    JUDE BARBACK talks to Oropi School principal Andrew King about the Little Diplomats programme, which has helped its students to build their intercultural competencies and the school to build its relationship with its sister school in China.

  • Asia ready

    Are our school leavers Asia-ready?

    A new report from the Asia New Zealand Foundation reveals that fewer school leavers think Asia-related skills and knowledge are important – a trend that experts describe as “alarming”.

  • Building bridges

    Building bridges and opening doors

    CHRIS HENDERSON believes global competencies are the foundations for our future.

  • Disobedient teaching

    Behind Disobedient Teaching

    DR WELBY INGS provides an insight into his inspiration for writing what has become the most popular book in education circles at the moment, Disobedient Teaching.

June 2017

  • gender

    The "Kardashian effect": in defence of single-gender education

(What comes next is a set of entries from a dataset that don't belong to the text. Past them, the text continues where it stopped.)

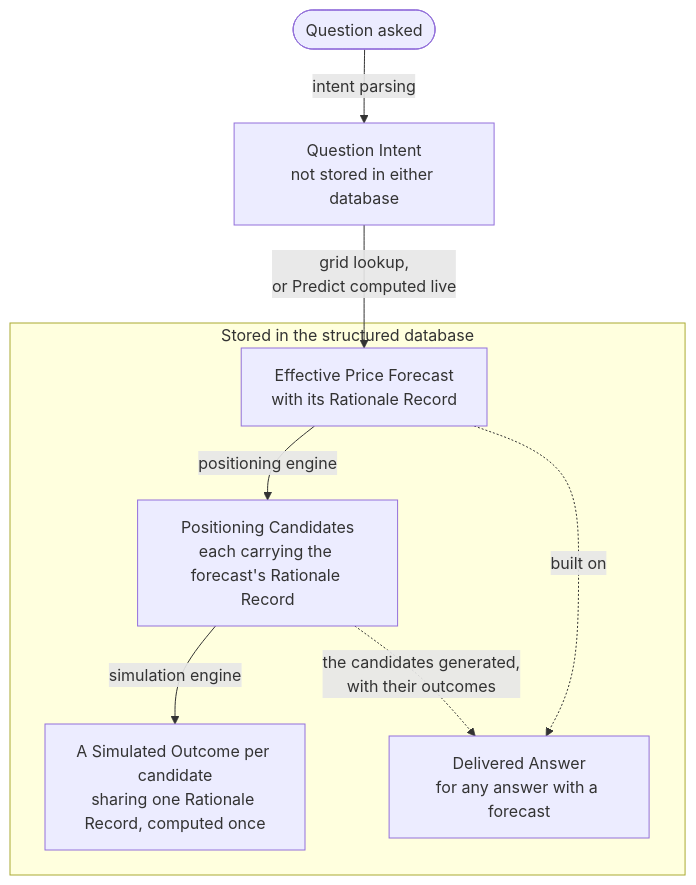
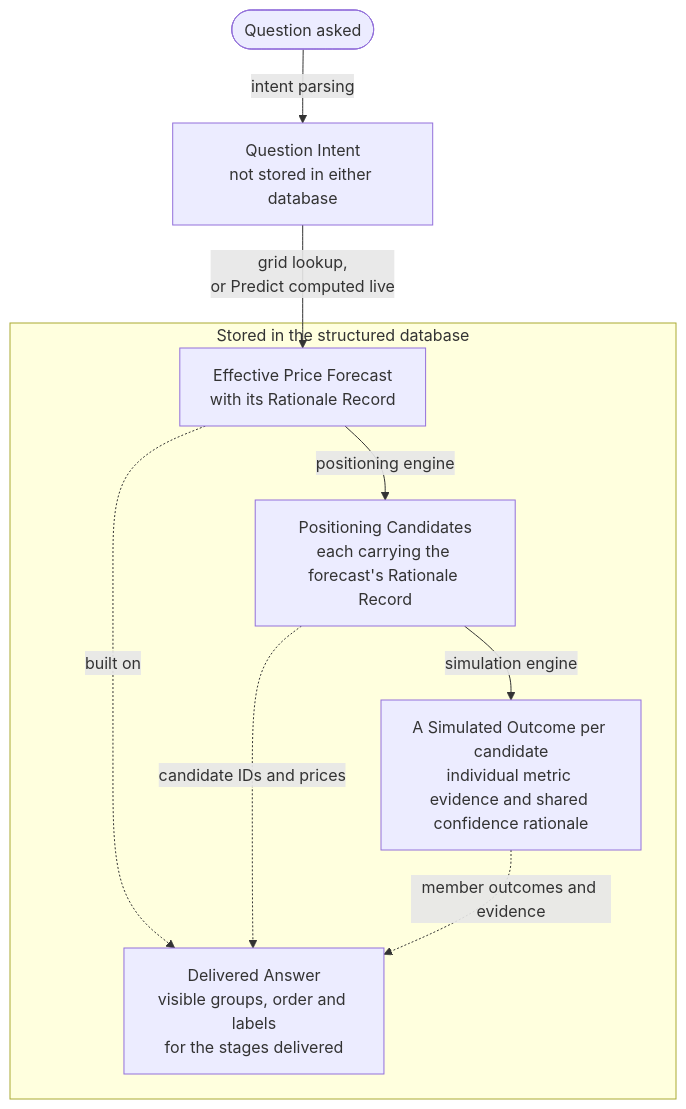
One commit to billy-atkins/price-horizon changed the fourth of 5 diagrams in specs/application/technical/architecture.md. Above: the diagram before and after it, drawn with Mermaid. The commit also changed other lines of this file and 13 other files, not shown here.

First line of the commit message:
Define how pricing options are computed, simulated and shown

````diff
--- a/specs/application/technical/architecture.md
+++ b/specs/application/technical/architecture.md
@@ -208,19 +208,20 @@
 ```mermaid
 ---
 config:
   layout: dagre
 ---
 flowchart TD
     Q(["Question asked"]) -->|"intent parsing"| QI["Question Intent<br/>not stored in either database"]
     QI -->|"grid lookup,<br/>or Predict computed live"| EPF
     subgraph STORED["Stored in the structured database"]
         EPF["Effective Price Forecast<br/>with its Rationale Record"]
         PC["Positioning Candidates<br/>each carrying the forecast's Rationale Record"]
-        SO["A Simulated Outcome per candidate<br/>sharing one Rationale Record, computed once"]
-        DA["Delivered Answer<br/>for any answer with a forecast"]
+        SO["A Simulated Outcome per candidate<br/>individual metric evidence and shared confidence rationale"]
+        DA["Delivered Answer<br/>visible groups, order and labels<br/>for the stages delivered"]
         EPF -->|"positioning engine"| PC
         PC -->|"simulation engine"| SO
         EPF -.->|"built on"| DA
-        PC -.->|"the candidates generated,<br/>with their outcomes"| DA
+        PC -.->|"candidate IDs and prices"| DA
+        SO -.->|"member outcomes and evidence"| DA
     end
 ```
````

    In New Zealand, single-gender education is a choice parents can make – not a common scenario in comparable state education systems. As the debate continues to burn in the US, JAYLAN BOYLE talks to two principals of single-gender schools about why they believe their school environment is a force for good – both cite reasons that might not be immediately obvious. 

  • surveillance

    Digital data: a leadership tool or Big Brother watching you?

    Dr LOUISE STARKEY’s research into how schools use data revealed inconsistencies among schools’ attitudes, approaches and capabilities and identified room for the development of data expertise across New Zealand schools.

  • welby ings

    Disobedient teaching: a review

    JUDE BARBACK believes it is the rich, personal experience interwoven with big-picture thinking that sets Disobedient Teaching: Surviving and creating change in education by Welby Ings apart from other books of its ilk.

  • breaking the cycle

    Breaking the cycle: first in family to higher education

    JUDE BARBACK looks at initiatives focused on getting students who are the first in their families to pursue higher education to complete a degree. breaking the cycle *Recipients of the 2017 Woolf Fisher First-in-Family AUT Scholarship – (L-R) Callum Fiu, Felila Havea, Thu Nguyen, Makelila Fetu’u, Helen Wilson, Emmette Gray, Ana Siafolau, Faava Tuigamala, Michelle Ellis, Salome Paea, Laryia Lomitusi, Ofaloto Talakai.*

  • wobbly line

    The wobbly line to success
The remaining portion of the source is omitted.